As noted earlier, Jay's complaint averred his action arose under the Age Discrimination in Employment Act, 29 U.S.C. §§ 621 to 634. One provision of the Act, § 623, makes it unlawful for an employer (as defined *194 by § 630(b) of the Act) to discharge any individual because of such individual's age. Another provision of the Act, § 626(b), provides that the Act shall be enforced in accordance with the powers, remedies, and procedures provided in 29 U.S.C. § 216 (except subsection (a) thereof), and that amounts owing to a person as a result of a violation of the Act shall be deemed to be unpaid minimum wages or unpaid overtime compensation for purposes of § 216.

29 U.S.C. § 216(b) provides that an employer liable for unpaid minimum wages or unpaid overtime compensation, as the case may be, shall also be liable in an additional equal amount as liquidated damages. However, § 626(b) provides that liquidated damages shall be payable only in cases of willful violations of the Act.

Spicer acknowledges that Jay's complaint alleged a loss of wages, but insists that inasmuch as Jay's prayer was for "monetary damages," the specific nature of Jay's claim against Spicer was "at best incomplete." Consequently, argues Spicer, the allegations of Jay's complaint were insufficient to demonstrate that his claim was either within or without the coverage of the policies in question. In such circumstances, says Spicer, Federated was obligated to provide a defense.

We disagree. Jay's complaint clearly pled that after his employment was terminated by Spicer he had not been steadily employed, and that such employment as he had obtained had been at a lesser salary.

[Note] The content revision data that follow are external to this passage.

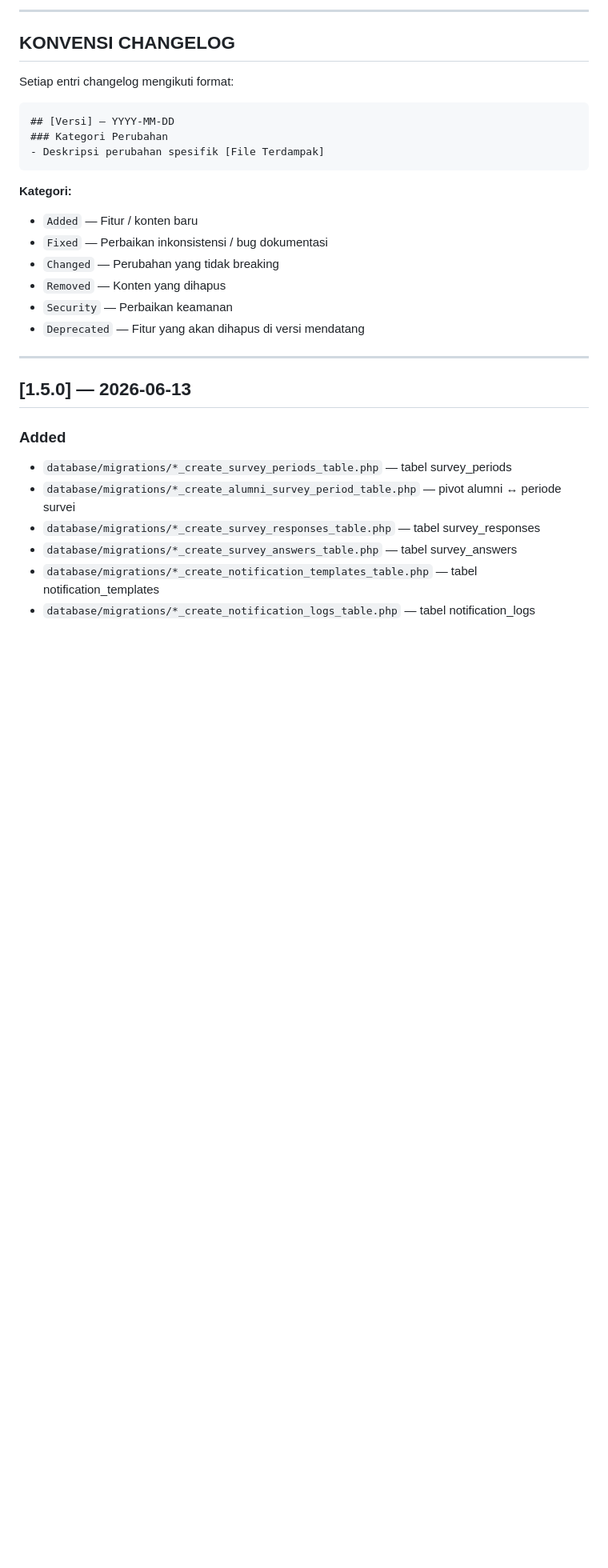
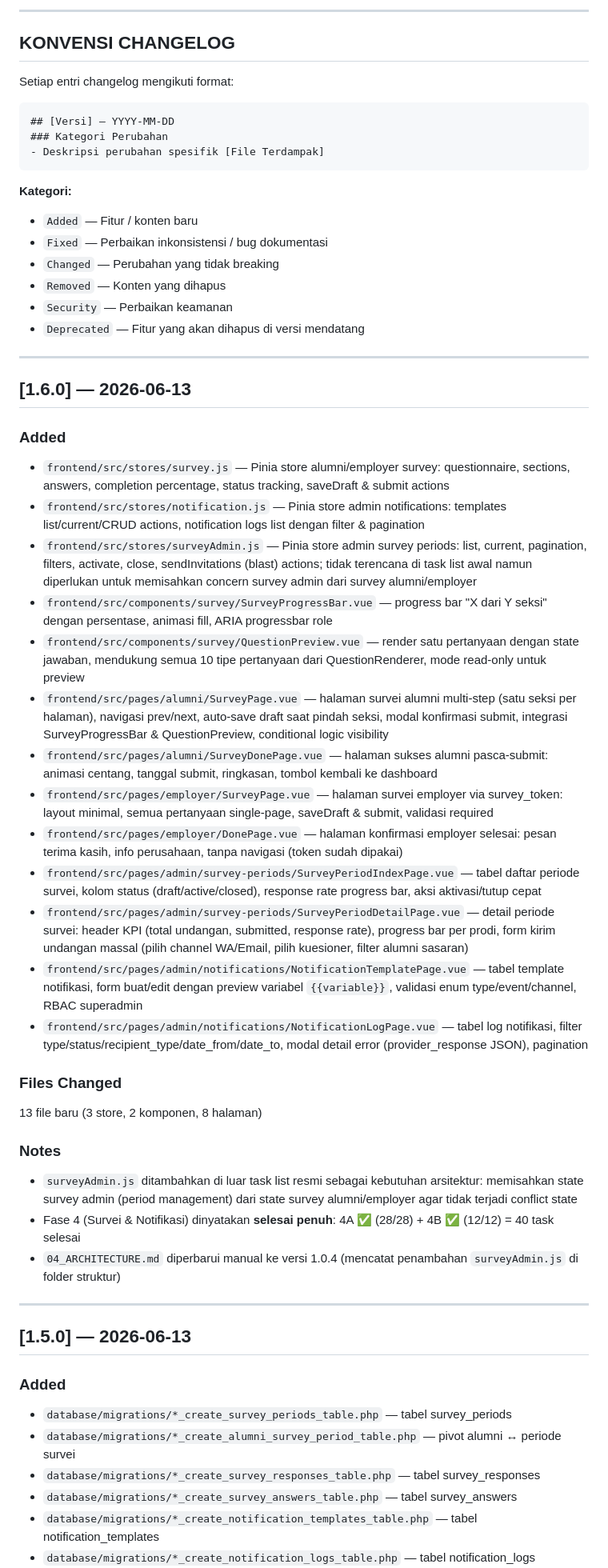
Before and after one commit to elmansurnet/sitras-unisya, a Markdown page: 09_CHANGELOG.md, the part around one of its changes. Shown at 80% size. Drawn GitHub-style; blank space fills up the shorter version.

Commit message:
change version  phase tracker & changelog 1.6.0. architecture 1.0.4 (task total 219)

```diff
--- a/09_CHANGELOG.md
+++ b/09_CHANGELOG.md
@@ -21,6 +21,33 @@ Setiap entri changelog mengikuti format:
 - `Removed` — Konten yang dihapus
 - `Security` — Perbaikan keamanan
 - `Deprecated` — Fitur yang akan dihapus di versi mendatang
+
+---
+
+## [1.6.0] — 2026-06-13
+
+### Added
+- `frontend/src/stores/survey.js` — Pinia store alumni/employer survey: questionnaire, sections, answers, completion percentage, status tracking, saveDraft & submit actions
+- `frontend/src/stores/notification.js` — Pinia store admin notifications: templates list/current/CRUD actions, notification logs list dengan filter & pagination
+- `frontend/src/stores/surveyAdmin.js` — Pinia store admin survey periods: list, current, pagination, filters, activate, close, sendInvitations (blast) actions; tidak terencana di task list awal namun diperlukan untuk memisahkan concern survey admin dari survey alumni/employer
+- `frontend/src/components/survey/SurveyProgressBar.vue` — progress bar "X dari Y seksi" dengan persentase, animasi fill, ARIA progressbar role
+- `frontend/src/components/survey/QuestionPreview.vue` — render satu pertanyaan dengan state jawaban, mendukung semua 10 tipe pertanyaan dari QuestionRenderer, mode read-only untuk preview
+- `frontend/src/pages/alumni/SurveyPage.vue` — halaman survei alumni multi-step (satu seksi per halaman), navigasi prev/next, auto-save draft saat pindah seksi, modal konfirmasi submit, integrasi SurveyProgressBar & QuestionPreview, conditional logic visibility
+- `frontend/src/pages/alumni/SurveyDonePage.vue` — halaman sukses alumni pasca-submit: animasi centang, tanggal submit, ringkasan, tombol kembali ke dashboard
+- `frontend/src/pages/employer/SurveyPage.vue` — halaman survei employer via survey_token: layout minimal, semua pertanyaan single-page, saveDraft & submit, validasi required
+- `frontend/src/pages/employer/DonePage.vue` — halaman konfirmasi employer selesai: pesan terima kasih, info perusahaan, tanpa navigasi (token sudah dipakai)
+- `frontend/src/pages/admin/survey-periods/SurveyPeriodIndexPage.vue` — tabel daftar periode survei, kolom status (draft/active/closed), response rate progress bar, aksi aktivasi/tutup cepat
+- `frontend/src/pages/admin/survey-periods/SurveyPeriodDetailPage.vue` — detail periode survei: header KPI (total undangan, submitted, response rate), progress bar per prodi, form kirim undangan massal (pilih channel WA/Email, pilih kuesioner, filter alumni sasaran)
+- `frontend/src/pages/admin/notifications/NotificationTemplatePage.vue` — tabel template notifikasi, form buat/edit dengan preview variabel `{{variable}}`, validasi enum type/event/channel, RBAC superadmin
+- `frontend/src/pages/admin/notifications/NotificationLogPage.vue` — tabel log notifikasi, filter type/status/recipient_type/date_from/date_to, modal detail error (provider_response JSON), pagination
+
+### Files Changed
+13 file baru (3 store, 2 komponen, 8 halaman)
+
+### Notes
+- `surveyAdmin.js` ditambahkan di luar task list resmi sebagai kebutuhan arsitektur: memisahkan state survey admin (period management) dari state survey alumni/employer agar tidak terjadi conflict state
+- Fase 4 (Survei & Notifikasi) dinyatakan **selesai penuh**: 4A ✅ (28/28) + 4B ✅ (12/12) = 40 task selesai
+- `04_ARCHITECTURE.md` diperbarui manual ke versi 1.0.4 (mencatat penambahan `surveyAdmin.js` di folder struktur)
 
 ---
 
```
Also changed, not shown: other parts of 09_CHANGELOG.md (+25 -24 lines), 04_ARCHITECTURE.md (+4 -2 lines), 08_PHASE_TRACKER.md (+32 -28 lines).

Nothing in the complaint could have potentially or arguably been construed as an averment that the termination of his employment caused Jay any bodily injury as defined by the garage policy, i.e., bodily injury, sickness or disease, or that the termination of his employment caused Jay any personal injury as defined by the commercial umbrella liability policy, i.e., bodily injury, sickness, disease, disability, shock, mental anguish or mental injury.

As there was no coverage under the garage policy absent bodily injury as defined therein, and no coverage under the commercial umbrella liability policy absent personal injury as defined therein, it is unnecessary to consider Spicer's contention that its termination of Jay's employment could potentially or arguably have fallen within the definition of "accident" in the garage policy, or within the definition of "occurrence" in the commercial umbrella liability policy. Spicer's first point is denied.

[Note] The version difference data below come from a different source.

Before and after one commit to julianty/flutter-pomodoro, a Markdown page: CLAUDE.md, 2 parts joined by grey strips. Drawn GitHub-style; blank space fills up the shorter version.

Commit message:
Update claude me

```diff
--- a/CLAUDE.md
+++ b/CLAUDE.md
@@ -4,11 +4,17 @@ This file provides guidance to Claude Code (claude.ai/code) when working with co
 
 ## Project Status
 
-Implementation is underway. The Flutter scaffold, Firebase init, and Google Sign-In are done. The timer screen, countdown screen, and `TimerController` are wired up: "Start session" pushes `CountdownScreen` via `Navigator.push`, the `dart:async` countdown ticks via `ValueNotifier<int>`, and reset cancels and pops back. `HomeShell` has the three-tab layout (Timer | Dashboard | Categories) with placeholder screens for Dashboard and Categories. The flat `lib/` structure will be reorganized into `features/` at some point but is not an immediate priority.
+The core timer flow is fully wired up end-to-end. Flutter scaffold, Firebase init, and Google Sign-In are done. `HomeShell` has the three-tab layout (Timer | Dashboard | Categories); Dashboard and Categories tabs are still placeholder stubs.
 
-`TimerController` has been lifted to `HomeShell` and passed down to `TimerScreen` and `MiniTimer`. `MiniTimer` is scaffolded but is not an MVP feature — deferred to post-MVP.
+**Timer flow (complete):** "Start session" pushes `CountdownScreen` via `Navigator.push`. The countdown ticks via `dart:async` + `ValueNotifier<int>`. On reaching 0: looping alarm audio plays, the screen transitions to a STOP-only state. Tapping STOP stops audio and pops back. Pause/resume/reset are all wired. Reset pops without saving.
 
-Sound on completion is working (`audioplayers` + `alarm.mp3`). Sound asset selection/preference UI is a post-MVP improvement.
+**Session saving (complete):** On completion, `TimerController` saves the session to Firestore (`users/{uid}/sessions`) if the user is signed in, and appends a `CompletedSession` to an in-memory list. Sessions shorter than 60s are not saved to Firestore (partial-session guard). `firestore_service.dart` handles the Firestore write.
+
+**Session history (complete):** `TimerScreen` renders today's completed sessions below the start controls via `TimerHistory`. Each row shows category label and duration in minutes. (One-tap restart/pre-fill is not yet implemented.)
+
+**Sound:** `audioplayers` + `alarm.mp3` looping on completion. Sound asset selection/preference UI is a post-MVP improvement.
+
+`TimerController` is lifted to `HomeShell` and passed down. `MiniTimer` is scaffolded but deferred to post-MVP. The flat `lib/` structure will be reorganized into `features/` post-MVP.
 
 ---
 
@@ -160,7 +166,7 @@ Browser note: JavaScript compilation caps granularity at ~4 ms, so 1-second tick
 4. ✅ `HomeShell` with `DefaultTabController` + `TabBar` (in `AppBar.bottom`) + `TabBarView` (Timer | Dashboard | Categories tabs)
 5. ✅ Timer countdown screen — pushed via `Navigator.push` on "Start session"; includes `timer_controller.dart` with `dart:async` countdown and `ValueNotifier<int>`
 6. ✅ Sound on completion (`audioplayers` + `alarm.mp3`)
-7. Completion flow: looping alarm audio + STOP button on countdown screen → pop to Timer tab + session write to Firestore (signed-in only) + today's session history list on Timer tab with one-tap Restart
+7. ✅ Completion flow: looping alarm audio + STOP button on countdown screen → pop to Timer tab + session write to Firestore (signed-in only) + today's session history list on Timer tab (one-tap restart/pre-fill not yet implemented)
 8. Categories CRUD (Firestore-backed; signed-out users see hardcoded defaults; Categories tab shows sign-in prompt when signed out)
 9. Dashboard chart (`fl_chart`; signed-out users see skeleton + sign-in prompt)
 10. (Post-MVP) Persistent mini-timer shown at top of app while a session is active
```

Spicer's second point is: "The trial court erred in granting judgment to [Federated] because there is an ambiguity between the primary policy and the umbrella policy with respect to insurance coverage of the allegations raised in [Jay's complaint] and such ambiguity must be interpreted in favor of [Spicer]."

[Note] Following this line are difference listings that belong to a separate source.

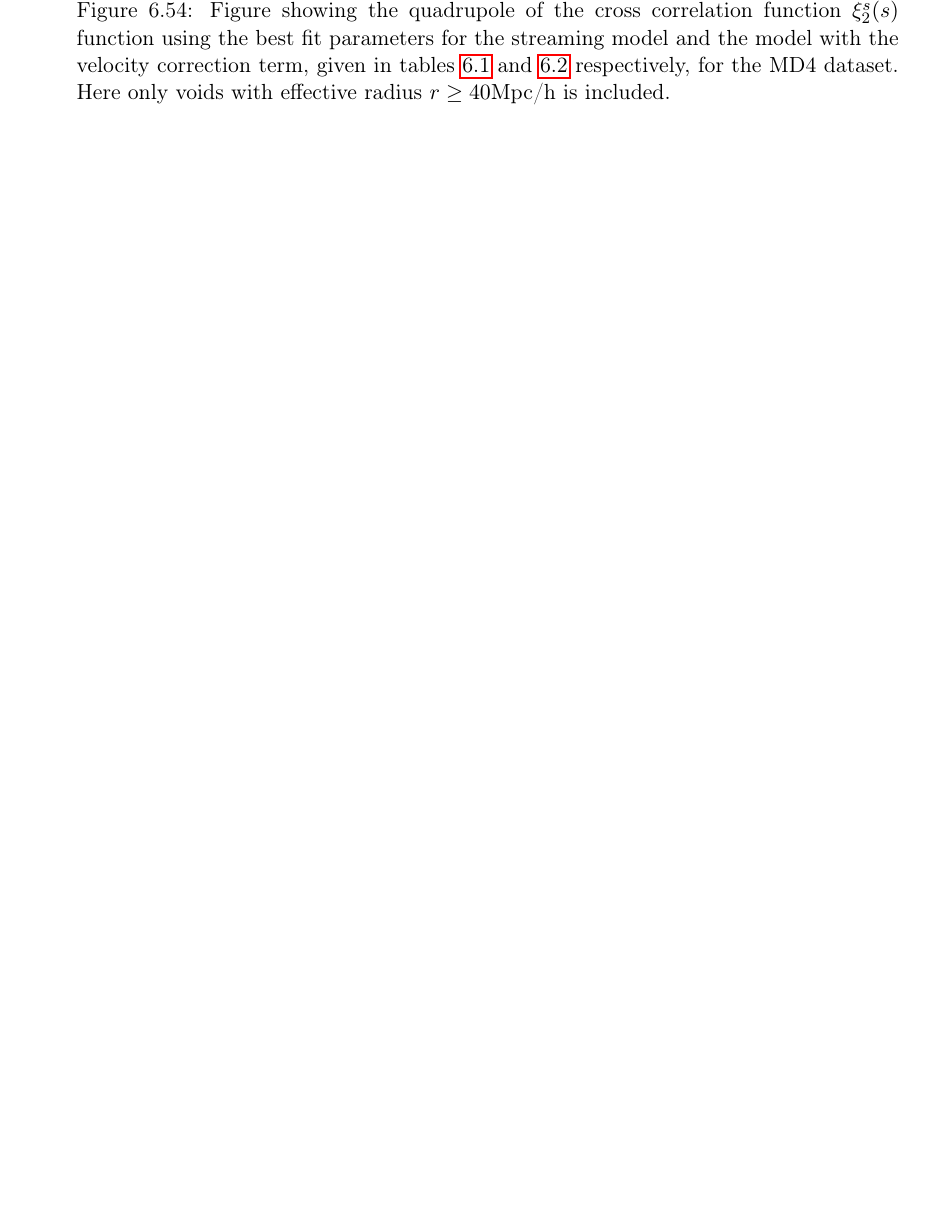
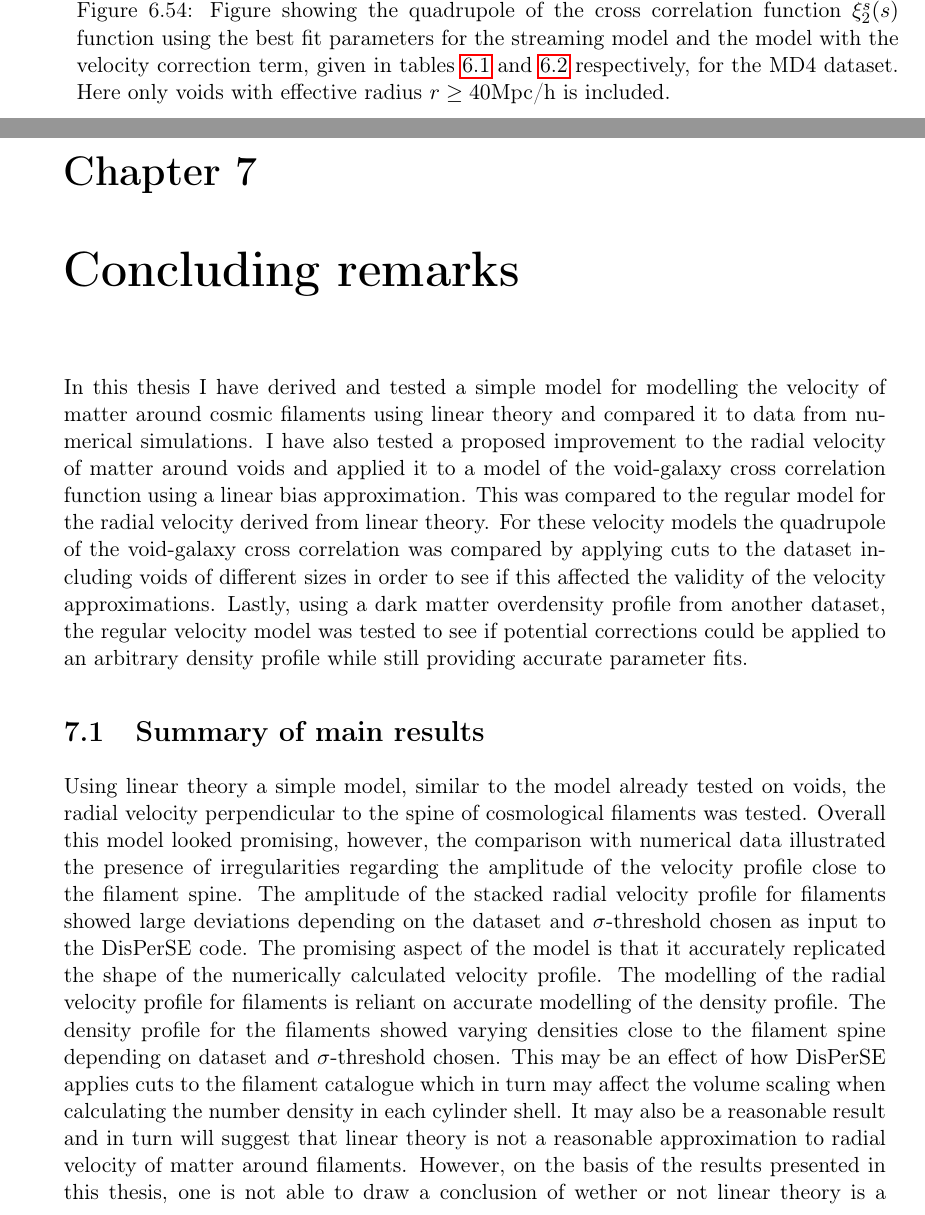
Before and after one commit to hakontan/Master, a LaTeX thesis (doc/main.tex, which reads doc/conclusion.tex): part of page 126 of 135 before the commit and two parts of pages 126 and 127 of 137 after it, the two joined at a grey line, cut so that both start at the same text, the shorter picture padded with empty space. Compiled offline with pdfLaTeX; a LaTeX package or settings file that is missing is left out.

Commit message:
Started writing conclusion

```diff
--- /dev/null
+++ b/doc/conclusion.tex
@@ -0,0 +1,7 @@
+\chapter{Concluding remarks}\label{sec:conclusion}
+In this thesis I have derived and tested a simple model for modelling the velocity of matter around cosmic filaments using linear theory and compared it to data from numerical simulations. I have also tested a proposed improvement to the radial velocity of matter around voids and applied it to a model of the void-galaxy cross correlation function using a linear bias approximation. This was compared to the regular model for the radial velocity derived from linear theory. For these velocity models the quadrupole of the void-galaxy cross correlation was compared by applying cuts to the dataset including voids of different sizes in order to see if this affected the validity of the velocity approximations. Lastly, using a dark matter overdensity profile from another dataset, the regular velocity model was tested to see if potential corrections could be applied to an arbitrary density profile while still providing accurate parameter fits.
+\section{Summary of main results}\label{sec:mainresults}
+Using linear theory a simple model, similar to the model already tested on voids, the radial velocity perpendicular to the spine of cosmological filaments was tested. Overall this model looked promising, however, the comparison with numerical data illustrated the presence of irregularities regarding the amplitude of the velocity profile close to the filament spine. The amplitude of the stacked radial velocity profile for filaments showed large deviations depending on the dataset and $\sigma$-threshold chosen as input to the DisPerSE code. The promising aspect of the model is that it accurately replicated the shape of the numerically calculated velocity profile. The modelling of the radial velocity profile for filaments is reliant on accurate modelling of the density profile. The density profile for the filaments showed varying densities close to the filament spine depending on dataset and $\sigma$-threshold chosen. This may be an effect of how DisPerSE applies cuts to the filament catalogue which in turn may affect the volume scaling when calculating the number density in each cylinder shell. It may also be a reasonable result and in turn will suggest that linear theory is not a reasonable approximation to radial velocity of matter around filaments. However, on the basis of the results presented in this thesis, one is not able to draw a conclusion of wether or not linear theory is a sufficient approximation for the behavior of matter around filaments.\\\indent
+In this thesis the regular linear model for the radial velocity of matter around filaments was also tested. In addition, a proposed improvement to the regular velocity model was tested and both models were compared with numerical data. Both of these velocity models was implemented into the anisotropic void-galaxy cross correlation function and their performance was tested in terms of fitting cosmological parameters. When conducting the comparison between the two parameters different cuts to the dataset was applied. The $\epsilon$ parameter, in which is directly linked to the cosmological parameters, recieved consistently accurate fits using the regular velocity model. The model with the velocity correction term was biased in the sense that it consistently underestimated fits to $\epsilon$. On the other hand, the model with the correction term made better fits to the $\beta$ parameter when small voids was considered. However, when only large voids were considered the regular model consistently provided the best fits for both of these parameter for the two largest datasets and for the MD2 dataset. The modelling of the velocity itself showed that when applying cuts only keeping the larger voids, the regular model qualitatively resembled the numerically calculated radial velocity in an accurate fashion. When applying cuts including only smaller voids there was not as prominent of an allround difference but both models seemed to capture certain features better. The regular model captured better the velocity on large scales while the amplitude predicted by the model with correction was more accurate with these cuts. These results suggest that when applying cuts to the dataset, excluding small voids, in which may be subject to non-linear behavior, the regular velocity model performed better.\\\indent
+Finally, the model for the anisotropic cross-correlation function between voids and galaxies was tested using a dark matter overdensity profile gathered from another dataset. Using this overdensity profile only the regular velocity model was implemented. For this test the cuts only considering smaller voids was excluded. Across all datasets and cuts this model managed to provide accurate samples for the $\epsilon$ parameter. Using no cuts, the model provided unsatisfying samples for $f\sigma_8$. This improved however when cuts only considering larger voids was considered, but the sampling was still not accurate enough for this implementation of the model to be deemed sufficient.  This suggests that the model was not able to sample the amplitude of the cross-correlation function accurately. The scaling of the overdensity profile, parametrized by the $r_{scale}$ paramater, did however show that the model captured in which direction the density profile should be shifted. Overall this analysis suggests that when sampling the $\epsilon$ parameter using an arbitrary dark matter overdensity profile and correcting it may be sufficient. However, if one wants to sample $f\sigma_8$, the methodology applied in this analysis may not be sufficient.
+\section{Suggestions for future work}\label{sec:futurework}
```
Also changed, not shown: doc/main.tex (+1 -1 lines), doc/results.tex (+1 -1 lines).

As the point furnishes no hint as to what the alleged ambiguity is, we have searched the argument portion of Spicer's brief for a clue. As we deduce it, the import of Spicer's second point is that coverage under the commercial umbrella liability policy can exist only with respect to an "occurrence" not covered by underlying insurance. The garage policy, however, affords coverage for bodily injury caused by "accident," not by an "occurrence." Thus, says Spicer, "The act leading to coverage under the umbrella policy is susceptible to two different interpretations and is therefore ambiguous."

Having decided in connection with Spicer's first point that nothing in Jay's complaint could have potentially or arguably been construed as an averment that the termination of his employment caused him any bodily injury as defined by the garage policy, or any personal injury as defined by the commercial umbrella liability policy, and consequently neither policy imposed a duty on Federated to defend Spicer against Jay's complaint, it is unnecessary to consider Spicer's second point.

Judgment affirmed.

HOLSTEIN, C.J., and PREWITT, J., concur.

GREENE, J., not participating.